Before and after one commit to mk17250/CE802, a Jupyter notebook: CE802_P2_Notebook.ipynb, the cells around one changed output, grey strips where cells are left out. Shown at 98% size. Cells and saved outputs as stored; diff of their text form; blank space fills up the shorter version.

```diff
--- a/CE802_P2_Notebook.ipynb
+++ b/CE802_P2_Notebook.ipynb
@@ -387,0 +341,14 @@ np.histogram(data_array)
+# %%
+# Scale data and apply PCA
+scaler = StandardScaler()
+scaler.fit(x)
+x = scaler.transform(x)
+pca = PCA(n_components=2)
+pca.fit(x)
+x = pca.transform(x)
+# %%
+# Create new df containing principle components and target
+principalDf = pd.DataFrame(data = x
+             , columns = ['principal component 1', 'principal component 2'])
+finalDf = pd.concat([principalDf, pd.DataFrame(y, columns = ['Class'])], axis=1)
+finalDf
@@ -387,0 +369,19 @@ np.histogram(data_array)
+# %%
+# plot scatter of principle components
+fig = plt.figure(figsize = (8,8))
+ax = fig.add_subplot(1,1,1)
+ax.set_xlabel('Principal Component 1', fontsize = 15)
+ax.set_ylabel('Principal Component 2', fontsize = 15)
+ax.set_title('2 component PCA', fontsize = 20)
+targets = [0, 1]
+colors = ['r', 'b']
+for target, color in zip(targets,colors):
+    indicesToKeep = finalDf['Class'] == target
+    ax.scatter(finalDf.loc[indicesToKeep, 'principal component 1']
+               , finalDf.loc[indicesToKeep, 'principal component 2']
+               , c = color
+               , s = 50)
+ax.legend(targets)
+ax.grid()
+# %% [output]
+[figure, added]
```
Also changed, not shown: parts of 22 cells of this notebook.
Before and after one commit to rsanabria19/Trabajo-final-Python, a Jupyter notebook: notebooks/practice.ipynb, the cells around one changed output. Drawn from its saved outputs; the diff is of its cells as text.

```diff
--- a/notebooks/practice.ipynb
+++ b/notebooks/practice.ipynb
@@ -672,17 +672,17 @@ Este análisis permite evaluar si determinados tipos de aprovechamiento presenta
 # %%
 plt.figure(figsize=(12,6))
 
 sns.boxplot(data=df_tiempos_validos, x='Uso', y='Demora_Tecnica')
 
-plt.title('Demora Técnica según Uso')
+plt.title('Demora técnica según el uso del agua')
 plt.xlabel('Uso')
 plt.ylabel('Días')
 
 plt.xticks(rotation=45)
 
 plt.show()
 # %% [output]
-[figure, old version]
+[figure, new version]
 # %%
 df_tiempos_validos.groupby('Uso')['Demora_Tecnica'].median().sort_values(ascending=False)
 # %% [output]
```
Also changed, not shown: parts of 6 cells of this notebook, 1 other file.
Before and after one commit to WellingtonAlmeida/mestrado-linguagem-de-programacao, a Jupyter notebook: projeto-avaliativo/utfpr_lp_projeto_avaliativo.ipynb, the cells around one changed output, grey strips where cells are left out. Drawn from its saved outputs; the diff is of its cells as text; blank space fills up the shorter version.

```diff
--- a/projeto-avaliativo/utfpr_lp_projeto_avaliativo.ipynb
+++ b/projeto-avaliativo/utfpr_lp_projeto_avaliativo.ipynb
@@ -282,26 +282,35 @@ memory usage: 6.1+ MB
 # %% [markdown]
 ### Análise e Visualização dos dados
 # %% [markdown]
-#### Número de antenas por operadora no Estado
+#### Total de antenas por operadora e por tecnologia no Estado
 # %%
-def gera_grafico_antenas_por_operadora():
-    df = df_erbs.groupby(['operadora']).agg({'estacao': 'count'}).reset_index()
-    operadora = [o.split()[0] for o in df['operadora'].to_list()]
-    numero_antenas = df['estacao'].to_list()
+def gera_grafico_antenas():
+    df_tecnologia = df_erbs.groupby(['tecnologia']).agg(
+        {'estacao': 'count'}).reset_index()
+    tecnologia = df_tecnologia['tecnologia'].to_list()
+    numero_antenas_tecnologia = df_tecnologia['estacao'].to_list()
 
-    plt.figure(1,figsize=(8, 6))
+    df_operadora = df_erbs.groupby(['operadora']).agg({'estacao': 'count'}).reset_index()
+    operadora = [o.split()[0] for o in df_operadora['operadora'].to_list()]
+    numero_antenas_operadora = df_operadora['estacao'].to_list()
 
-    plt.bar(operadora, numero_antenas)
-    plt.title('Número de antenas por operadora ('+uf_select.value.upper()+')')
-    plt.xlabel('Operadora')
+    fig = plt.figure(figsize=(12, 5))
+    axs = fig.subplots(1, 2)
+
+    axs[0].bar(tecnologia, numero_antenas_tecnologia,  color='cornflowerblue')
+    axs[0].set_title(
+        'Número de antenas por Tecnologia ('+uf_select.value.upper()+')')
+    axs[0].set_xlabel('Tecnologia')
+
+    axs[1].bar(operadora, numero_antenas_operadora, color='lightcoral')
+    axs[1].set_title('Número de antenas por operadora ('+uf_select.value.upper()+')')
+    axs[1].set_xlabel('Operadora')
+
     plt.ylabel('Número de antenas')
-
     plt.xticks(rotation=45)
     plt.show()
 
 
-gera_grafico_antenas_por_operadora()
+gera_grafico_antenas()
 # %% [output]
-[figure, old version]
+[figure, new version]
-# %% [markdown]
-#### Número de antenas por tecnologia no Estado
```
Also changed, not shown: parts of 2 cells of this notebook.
══════
An exact retyping of the full listing is required.

Before and after one commit to mk17250/CE802, a Jupyter notebook: CE802_P2_Notebook.ipynb, the cells around one changed output, grey strips where cells are left out. Shown at 98% size. Cells and saved outputs as stored; diff of their text form; blank space fills up the shorter version.

```diff
--- a/CE802_P2_Notebook.ipynb
+++ b/CE802_P2_Notebook.ipynb
@@ -387,0 +341,14 @@ np.histogram(data_array)
+# %%
+# Scale data and apply PCA
+scaler = StandardScaler()
+scaler.fit(x)
+x = scaler.transform(x)
+pca = PCA(n_components=2)
+pca.fit(x)
+x = pca.transform(x)
+# %%
+# Create new df containing principle components and target
+principalDf = pd.DataFrame(data = x
+             , columns = ['principal component 1', 'principal component 2'])
+finalDf = pd.concat([principalDf, pd.DataFrame(y, columns = ['Class'])], axis=1)
+finalDf
@@ -387,0 +369,19 @@ np.histogram(data_array)
+# %%
+# plot scatter of principle components
+fig = plt.figure(figsize = (8,8))
+ax = fig.add_subplot(1,1,1)
+ax.set_xlabel('Principal Component 1', fontsize = 15)
+ax.set_ylabel('Principal Component 2', fontsize = 15)
+ax.set_title('2 component PCA', fontsize = 20)
+targets = [0, 1]
+colors = ['r', 'b']
+for target, color in zip(targets,colors):
+    indicesToKeep = finalDf['Class'] == target
+    ax.scatter(finalDf.loc[indicesToKeep, 'principal component 1']
+               , finalDf.loc[indicesToKeep, 'principal component 2']
+               , c = color
+               , s = 50)
+ax.legend(targets)
+ax.grid()
+# %% [output]
+[figure, added]
```
Also changed, not shown: parts of 22 cells of this notebook.
Before and after one commit to rsanabria19/Trabajo-final-Python, a Jupyter notebook: notebooks/practice.ipynb, the cells around one changed output. Drawn from its saved outputs; the diff is of its cells as text.

```diff
--- a/notebooks/practice.ipynb
+++ b/notebooks/practice.ipynb
@@ -672,17 +672,17 @@ Este análisis permite evaluar si determinados tipos de aprovechamiento presenta
 # %%
 plt.figure(figsize=(12,6))
 
 sns.boxplot(data=df_tiempos_validos, x='Uso', y='Demora_Tecnica')
 
-plt.title('Demora Técnica según Uso')
+plt.title('Demora técnica según el uso del agua')
 plt.xlabel('Uso')
 plt.ylabel('Días')
 
 plt.xticks(rotation=45)
 
 plt.show()
 # %% [output]
-[figure, old version]
+[figure, new version]
 # %%
 df_tiempos_validos.groupby('Uso')['Demora_Tecnica'].median().sort_values(ascending=False)
 # %% [output]
```
Also changed, not shown: parts of 6 cells of this notebook, 1 other file.
Before and after one commit to WellingtonAlmeida/mestrado-linguagem-de-programacao, a Jupyter notebook: projeto-avaliativo/utfpr_lp_projeto_avaliativo.ipynb, the cells around one changed output, grey strips where cells are left out. Drawn from its saved outputs; the diff is of its cells as text; blank space fills up the shorter version.

```diff
--- a/projeto-avaliativo/utfpr_lp_projeto_avaliativo.ipynb
+++ b/projeto-avaliativo/utfpr_lp_projeto_avaliativo.ipynb
@@ -282,26 +282,35 @@ memory usage: 6.1+ MB
 # %% [markdown]
 ### Análise e Visualização dos dados
 # %% [markdown]
-#### Número de antenas por operadora no Estado
+#### Total de antenas por operadora e por tecnologia no Estado
 # %%
-def gera_grafico_antenas_por_operadora():
-    df = df_erbs.groupby(['operadora']).agg({'estacao': 'count'}).reset_index()
-    operadora = [o.split()[0] for o in df['operadora'].to_list()]
-    numero_antenas = df['estacao'].to_list()
+def gera_grafico_antenas():
+    df_tecnologia = df_erbs.groupby(['tecnologia']).agg(
+        {'estacao': 'count'}).reset_index()
+    tecnologia = df_tecnologia['tecnologia'].to_list()
+    numero_antenas_tecnologia = df_tecnologia['estacao'].to_list()
 
-    plt.figure(1,figsize=(8, 6))
+    df_operadora = df_erbs.groupby(['operadora']).agg({'estacao': 'count'}).reset_index()
+    operadora = [o.split()[0] for o in df_operadora['operadora'].to_list()]
+    numero_antenas_operadora = df_operadora['estacao'].to_list()
 
-    plt.bar(operadora, numero_antenas)
-    plt.title('Número de antenas por operadora ('+uf_select.value.upper()+')')
-    plt.xlabel('Operadora')
+    fig = plt.figure(figsize=(12, 5))
+    axs = fig.subplots(1, 2)
+
+    axs[0].bar(tecnologia, numero_antenas_tecnologia,  color='cornflowerblue')
+    axs[0].set_title(
+        'Número de antenas por Tecnologia ('+uf_select.value.upper()+')')
+    axs[0].set_xlabel('Tecnologia')
+
+    axs[1].bar(operadora, numero_antenas_operadora, color='lightcoral')
+    axs[1].set_title('Número de antenas por operadora ('+uf_select.value.upper()+')')
+    axs[1].set_xlabel('Operadora')
+
     plt.ylabel('Número de antenas')
-
     plt.xticks(rotation=45)
     plt.show()
 
 
-gera_grafico_antenas_por_operadora()
+gera_grafico_antenas()
 # %% [output]
-[figure, old version]
+[figure, new version]
-# %% [markdown]
-#### Número de antenas por tecnologia no Estado
```
Also changed, not shown: parts of 2 cells of this notebook.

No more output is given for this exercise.